In the July issue of The Navigator, readers were introduced to Garry Smith from Clarenville, Newfoundland.
The tall, 63-year old fisherman has always been passionate about the fishery and the need to treat all marine resources with care and respect. He is also known as a good humanitarian who has always helped those less fortunate, including a personal interest in helping a family of refugees who recently arrived in Newfoundland from Syria.
Garry also has deep regard for Newfoundland and Labrador’s culture and tradition — marine and otherwise. Even as a young man, he had a keen sense of the importance of preserving items of historical significance and would acquire things and stow them away in his parent’s home in Gooseberry Cove or wherever he could find a place to keep them safe. Today, his collection has grown to the size of a small museum.
One of the two crown jewels of Garry’s possessions is his treasured rifle collection, most of which are WWI vintage and all in mint condition. For safety concerns, Garry keeps his rifles stored in three refrigerator-sized vaults that weigh upwards of 600 pounds each. A smaller version of bank vaults, the walls are a foot thick and fire proof.
“If the place burnt to the ground, the contents in those vaults would be secure,” Garry explains.
Opening one vault at a time, Garry removes the guns with care while explaining the military significance of each one. Most are magazine-fed .303 rifles, the standard firearm of the British Army from 1895 to 1957. Some military forces still use them today.
As Garry points out in his show-and-tell presentation, not all rifles are created equal. Even the most popular Lee-Enfield version of the “three-oh-three” comes in various shapes and sizes, all designed for different purposes.
He demonstrates one that has a spring-loaded cap that covers the front of the barrel between firings. The cap protects sand/mud/dirt from entering the barrel of the gun if a soldier fell face-first in rough terrain. Some have short barrels while others have short stocks and longer barrels. All are fascinating.
Make and Breaks
A mere mention of make and break engines to folks of a certain age who grew up in coastal Newfoundland and Labrador suddenly renders them to blathering blobs of nostalgia. With glowing faces and broad smiles, they speak, almost reverently, about waking up on summer mornings to the distinctive putt-putt-putt sound of motorboats steaming out the harbour, headed to the fishing grounds.
Someone joked that any attempt to guide those people away from their precious memories of the “good ol’ make and break days” must be done gently for fear of the consequences of sudden emotional decompression.
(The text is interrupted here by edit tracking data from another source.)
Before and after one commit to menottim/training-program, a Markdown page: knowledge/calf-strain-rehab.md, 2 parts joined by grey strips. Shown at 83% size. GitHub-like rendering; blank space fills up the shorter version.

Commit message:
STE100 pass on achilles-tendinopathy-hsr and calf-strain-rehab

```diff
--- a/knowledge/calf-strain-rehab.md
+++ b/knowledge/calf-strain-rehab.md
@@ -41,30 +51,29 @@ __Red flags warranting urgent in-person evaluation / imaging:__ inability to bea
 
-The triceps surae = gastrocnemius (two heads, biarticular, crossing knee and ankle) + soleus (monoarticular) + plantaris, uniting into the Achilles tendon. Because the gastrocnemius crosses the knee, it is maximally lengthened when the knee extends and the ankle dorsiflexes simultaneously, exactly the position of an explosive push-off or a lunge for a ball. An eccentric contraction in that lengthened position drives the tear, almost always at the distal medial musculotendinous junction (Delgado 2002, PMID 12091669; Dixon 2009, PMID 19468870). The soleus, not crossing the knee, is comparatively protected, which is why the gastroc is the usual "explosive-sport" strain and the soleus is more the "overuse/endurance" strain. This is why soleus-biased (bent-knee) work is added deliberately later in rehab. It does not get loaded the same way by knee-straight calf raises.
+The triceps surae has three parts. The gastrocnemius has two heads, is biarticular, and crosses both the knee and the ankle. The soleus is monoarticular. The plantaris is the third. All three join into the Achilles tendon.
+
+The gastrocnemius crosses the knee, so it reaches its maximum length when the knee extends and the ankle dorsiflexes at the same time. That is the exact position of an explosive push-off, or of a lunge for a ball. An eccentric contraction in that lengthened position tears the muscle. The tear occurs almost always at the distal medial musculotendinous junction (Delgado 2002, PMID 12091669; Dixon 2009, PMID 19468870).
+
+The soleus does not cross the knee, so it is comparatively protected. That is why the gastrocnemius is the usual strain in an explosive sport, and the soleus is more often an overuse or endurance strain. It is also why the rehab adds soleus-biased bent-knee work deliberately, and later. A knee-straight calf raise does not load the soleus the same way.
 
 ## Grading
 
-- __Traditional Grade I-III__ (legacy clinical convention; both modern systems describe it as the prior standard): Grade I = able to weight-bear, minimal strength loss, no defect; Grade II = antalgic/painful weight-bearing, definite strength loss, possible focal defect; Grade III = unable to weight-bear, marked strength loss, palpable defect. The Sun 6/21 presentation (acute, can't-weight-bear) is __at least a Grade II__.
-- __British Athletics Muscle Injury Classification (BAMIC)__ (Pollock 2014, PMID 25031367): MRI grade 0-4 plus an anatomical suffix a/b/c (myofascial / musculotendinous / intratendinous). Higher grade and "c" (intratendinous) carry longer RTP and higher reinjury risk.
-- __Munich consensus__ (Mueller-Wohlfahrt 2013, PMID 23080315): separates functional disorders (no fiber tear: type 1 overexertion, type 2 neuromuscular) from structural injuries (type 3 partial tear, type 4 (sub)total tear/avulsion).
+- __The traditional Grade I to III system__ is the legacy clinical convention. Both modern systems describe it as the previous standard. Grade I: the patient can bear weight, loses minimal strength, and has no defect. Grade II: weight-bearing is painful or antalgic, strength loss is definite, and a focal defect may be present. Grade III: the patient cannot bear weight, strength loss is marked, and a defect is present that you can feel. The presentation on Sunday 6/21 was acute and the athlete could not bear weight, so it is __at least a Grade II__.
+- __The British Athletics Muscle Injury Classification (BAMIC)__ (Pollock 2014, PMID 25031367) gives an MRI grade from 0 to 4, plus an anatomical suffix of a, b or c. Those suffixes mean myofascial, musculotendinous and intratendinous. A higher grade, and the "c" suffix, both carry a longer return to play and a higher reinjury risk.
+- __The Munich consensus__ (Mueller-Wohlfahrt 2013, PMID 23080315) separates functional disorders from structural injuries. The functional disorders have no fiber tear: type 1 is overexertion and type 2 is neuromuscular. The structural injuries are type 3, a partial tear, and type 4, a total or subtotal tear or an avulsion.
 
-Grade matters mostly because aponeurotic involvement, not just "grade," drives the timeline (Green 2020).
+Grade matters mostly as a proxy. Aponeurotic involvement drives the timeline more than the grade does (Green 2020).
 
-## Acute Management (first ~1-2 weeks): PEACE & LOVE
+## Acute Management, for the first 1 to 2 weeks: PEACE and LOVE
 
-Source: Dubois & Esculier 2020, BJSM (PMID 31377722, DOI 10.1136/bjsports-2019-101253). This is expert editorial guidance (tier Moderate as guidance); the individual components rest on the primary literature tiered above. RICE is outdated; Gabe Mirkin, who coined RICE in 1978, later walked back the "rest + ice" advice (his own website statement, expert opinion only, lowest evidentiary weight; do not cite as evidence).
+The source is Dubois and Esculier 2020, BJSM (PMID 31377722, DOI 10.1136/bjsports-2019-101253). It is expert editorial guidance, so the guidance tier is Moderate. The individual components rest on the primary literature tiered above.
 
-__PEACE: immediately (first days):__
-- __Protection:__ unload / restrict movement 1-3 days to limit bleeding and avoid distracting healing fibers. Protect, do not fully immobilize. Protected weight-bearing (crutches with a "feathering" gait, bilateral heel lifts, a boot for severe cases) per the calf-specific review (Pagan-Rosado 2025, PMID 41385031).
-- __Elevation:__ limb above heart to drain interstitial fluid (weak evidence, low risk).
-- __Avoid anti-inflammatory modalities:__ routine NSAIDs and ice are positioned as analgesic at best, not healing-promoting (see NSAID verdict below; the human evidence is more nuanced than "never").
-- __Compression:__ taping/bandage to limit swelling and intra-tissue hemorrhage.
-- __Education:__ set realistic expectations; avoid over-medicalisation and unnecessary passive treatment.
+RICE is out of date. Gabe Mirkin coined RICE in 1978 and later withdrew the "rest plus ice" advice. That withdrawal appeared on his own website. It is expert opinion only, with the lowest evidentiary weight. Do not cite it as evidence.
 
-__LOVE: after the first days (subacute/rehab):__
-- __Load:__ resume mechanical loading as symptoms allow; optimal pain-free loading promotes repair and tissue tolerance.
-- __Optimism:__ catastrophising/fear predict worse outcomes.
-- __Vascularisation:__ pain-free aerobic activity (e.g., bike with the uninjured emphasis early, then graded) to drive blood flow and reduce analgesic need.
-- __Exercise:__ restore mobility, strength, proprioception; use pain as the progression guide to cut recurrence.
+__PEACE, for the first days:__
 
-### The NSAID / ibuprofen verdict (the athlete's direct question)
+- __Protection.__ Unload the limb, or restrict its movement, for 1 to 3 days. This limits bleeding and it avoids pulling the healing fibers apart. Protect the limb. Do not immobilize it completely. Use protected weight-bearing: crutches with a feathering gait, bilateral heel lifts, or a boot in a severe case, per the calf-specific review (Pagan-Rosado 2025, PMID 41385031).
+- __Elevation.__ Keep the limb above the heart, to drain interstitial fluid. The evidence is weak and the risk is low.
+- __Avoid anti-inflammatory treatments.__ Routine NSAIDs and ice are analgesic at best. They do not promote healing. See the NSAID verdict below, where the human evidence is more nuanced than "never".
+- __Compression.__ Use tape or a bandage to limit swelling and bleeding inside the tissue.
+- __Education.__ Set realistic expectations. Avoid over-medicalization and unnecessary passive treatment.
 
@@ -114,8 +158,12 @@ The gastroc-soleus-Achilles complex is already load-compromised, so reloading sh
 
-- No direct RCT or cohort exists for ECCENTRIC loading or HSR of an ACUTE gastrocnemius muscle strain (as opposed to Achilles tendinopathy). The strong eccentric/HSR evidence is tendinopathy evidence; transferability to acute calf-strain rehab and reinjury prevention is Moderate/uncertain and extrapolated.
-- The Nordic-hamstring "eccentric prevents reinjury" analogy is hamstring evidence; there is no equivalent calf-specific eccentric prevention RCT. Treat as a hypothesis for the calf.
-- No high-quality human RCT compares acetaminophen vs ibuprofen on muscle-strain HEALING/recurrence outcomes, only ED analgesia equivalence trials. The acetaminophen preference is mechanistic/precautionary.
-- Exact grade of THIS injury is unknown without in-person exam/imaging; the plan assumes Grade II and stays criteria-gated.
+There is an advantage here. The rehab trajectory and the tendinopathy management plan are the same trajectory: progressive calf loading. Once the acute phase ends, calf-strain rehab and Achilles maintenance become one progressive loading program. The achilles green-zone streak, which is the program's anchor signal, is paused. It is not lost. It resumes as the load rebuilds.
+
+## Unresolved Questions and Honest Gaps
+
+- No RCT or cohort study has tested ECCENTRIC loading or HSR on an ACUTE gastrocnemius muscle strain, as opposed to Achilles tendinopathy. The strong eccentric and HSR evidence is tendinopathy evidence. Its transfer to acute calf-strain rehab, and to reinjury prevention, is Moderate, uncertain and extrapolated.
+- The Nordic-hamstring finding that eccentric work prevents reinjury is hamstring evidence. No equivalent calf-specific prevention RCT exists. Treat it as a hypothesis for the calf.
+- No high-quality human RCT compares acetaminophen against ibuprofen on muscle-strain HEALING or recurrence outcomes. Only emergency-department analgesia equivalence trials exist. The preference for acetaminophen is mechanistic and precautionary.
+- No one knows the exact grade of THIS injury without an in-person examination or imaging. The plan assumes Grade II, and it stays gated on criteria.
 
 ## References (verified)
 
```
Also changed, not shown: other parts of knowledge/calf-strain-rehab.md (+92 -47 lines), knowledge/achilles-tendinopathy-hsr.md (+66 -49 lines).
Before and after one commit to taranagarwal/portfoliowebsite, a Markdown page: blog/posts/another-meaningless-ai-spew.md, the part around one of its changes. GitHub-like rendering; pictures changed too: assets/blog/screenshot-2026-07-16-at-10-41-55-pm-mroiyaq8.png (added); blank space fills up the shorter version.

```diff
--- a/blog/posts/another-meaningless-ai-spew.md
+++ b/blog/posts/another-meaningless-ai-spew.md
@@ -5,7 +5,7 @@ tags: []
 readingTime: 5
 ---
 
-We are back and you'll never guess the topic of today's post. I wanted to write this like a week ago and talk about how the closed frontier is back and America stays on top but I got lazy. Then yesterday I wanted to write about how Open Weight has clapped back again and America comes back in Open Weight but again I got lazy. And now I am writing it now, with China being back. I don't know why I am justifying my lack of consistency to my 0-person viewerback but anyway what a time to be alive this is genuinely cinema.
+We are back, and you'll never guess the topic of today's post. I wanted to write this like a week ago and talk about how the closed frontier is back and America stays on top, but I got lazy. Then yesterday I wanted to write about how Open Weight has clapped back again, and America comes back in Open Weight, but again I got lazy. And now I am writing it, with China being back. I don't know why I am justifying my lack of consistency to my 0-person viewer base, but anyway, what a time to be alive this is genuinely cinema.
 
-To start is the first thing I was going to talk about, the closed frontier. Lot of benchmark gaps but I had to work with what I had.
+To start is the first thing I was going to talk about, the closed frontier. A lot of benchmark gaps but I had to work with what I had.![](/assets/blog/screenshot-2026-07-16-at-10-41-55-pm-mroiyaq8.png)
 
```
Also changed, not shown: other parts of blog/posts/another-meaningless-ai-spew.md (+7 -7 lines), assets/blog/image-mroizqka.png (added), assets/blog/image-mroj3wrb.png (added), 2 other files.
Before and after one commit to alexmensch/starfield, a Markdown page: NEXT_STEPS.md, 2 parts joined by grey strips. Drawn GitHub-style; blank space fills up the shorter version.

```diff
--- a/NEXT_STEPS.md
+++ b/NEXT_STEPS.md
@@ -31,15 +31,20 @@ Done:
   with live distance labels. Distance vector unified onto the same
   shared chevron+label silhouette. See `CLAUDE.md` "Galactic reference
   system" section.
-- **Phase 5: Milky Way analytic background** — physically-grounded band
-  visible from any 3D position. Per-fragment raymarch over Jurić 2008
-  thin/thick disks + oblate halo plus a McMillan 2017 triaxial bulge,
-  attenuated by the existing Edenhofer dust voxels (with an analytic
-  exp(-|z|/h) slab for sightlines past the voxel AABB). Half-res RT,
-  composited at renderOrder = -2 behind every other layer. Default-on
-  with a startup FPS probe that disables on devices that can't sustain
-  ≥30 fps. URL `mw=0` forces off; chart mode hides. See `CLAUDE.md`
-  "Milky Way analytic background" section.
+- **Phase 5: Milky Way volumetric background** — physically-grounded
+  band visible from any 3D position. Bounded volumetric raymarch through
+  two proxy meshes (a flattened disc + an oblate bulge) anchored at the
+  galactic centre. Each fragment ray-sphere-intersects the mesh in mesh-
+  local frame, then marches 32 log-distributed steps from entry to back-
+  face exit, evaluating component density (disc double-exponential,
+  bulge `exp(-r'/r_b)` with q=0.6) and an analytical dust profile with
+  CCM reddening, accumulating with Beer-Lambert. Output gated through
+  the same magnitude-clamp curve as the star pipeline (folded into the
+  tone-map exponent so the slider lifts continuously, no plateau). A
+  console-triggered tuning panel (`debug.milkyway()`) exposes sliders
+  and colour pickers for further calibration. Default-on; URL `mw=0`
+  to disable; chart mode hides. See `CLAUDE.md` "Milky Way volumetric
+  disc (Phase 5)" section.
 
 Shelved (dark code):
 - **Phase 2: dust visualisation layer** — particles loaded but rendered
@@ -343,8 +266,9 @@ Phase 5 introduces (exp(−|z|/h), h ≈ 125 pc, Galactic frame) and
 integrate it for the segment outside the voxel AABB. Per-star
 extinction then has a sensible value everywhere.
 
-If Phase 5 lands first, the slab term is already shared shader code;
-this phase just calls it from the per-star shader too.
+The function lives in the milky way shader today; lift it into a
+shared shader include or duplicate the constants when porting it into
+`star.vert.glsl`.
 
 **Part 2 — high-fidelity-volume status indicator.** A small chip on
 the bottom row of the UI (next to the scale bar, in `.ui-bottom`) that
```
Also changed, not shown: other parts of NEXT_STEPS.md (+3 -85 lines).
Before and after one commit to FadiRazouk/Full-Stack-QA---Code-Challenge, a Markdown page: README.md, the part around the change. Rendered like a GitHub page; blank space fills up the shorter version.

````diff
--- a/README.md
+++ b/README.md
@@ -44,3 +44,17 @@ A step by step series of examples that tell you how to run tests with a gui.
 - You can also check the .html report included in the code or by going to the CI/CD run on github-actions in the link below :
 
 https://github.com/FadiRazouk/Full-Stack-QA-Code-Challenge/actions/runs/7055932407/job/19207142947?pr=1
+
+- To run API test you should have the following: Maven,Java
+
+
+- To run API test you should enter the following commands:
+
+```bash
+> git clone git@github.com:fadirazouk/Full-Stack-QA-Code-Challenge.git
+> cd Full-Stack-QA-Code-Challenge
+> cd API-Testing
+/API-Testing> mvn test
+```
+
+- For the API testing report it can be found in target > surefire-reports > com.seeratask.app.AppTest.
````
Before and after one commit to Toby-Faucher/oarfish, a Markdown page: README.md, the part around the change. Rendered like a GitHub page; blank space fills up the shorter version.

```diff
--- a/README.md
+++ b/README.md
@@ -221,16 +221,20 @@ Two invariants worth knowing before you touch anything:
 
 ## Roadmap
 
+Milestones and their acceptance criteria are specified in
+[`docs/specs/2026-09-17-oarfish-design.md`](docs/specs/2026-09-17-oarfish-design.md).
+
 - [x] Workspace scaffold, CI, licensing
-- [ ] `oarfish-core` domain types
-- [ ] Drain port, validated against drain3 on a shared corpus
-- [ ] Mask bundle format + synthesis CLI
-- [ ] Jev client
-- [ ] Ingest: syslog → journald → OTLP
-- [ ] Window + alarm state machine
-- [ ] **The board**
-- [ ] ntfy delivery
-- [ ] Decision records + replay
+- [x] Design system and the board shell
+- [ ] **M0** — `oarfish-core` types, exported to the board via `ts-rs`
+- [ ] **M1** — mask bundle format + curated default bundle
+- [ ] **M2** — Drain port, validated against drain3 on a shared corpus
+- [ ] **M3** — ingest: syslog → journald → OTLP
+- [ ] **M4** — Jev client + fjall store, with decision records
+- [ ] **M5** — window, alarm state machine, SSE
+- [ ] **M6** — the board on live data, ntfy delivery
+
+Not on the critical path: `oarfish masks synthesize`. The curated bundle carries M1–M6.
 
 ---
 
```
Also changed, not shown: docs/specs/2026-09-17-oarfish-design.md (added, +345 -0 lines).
So far, Garry has collected 30 make and breaks and like his antique radios, phones and rifles, all are in operating condition. The majority of his engines are Acadia and Atlantic brands, made in Nova Scotia and two are Barnes, built in Newfoundland.
Garry started his engine collection when he learned that hundreds of people from outside Newfoundland, especially from Nova Scotia, were traveling to Newfoundland and buying every make and break they could get their hands on.
“I know that most of those engines were built in Nova Scotia, but they were owned and operated by Newfoundland fishermen and I wanted to make sure that some of them stayed here,” Garry explains.
Garry doesn’t talk much about the value of any or all of his collections, although it is obvious that it is a considerable sum. It’s not something he thinks about a lot because none are for sale — at least not yet. He says in another 10 years or so, he may consider divesting some of the items. He says the guns and radios could be sold to anyone, anywhere, but his engines will have a condition of sale — the buyer must agree that they stay in Newfoundland and Labrador.
In an era when many people loudly tout the importance of preserving cultural and historical significance but do nothing more about it, Garry Smith puts his passion and his money where his mouth is.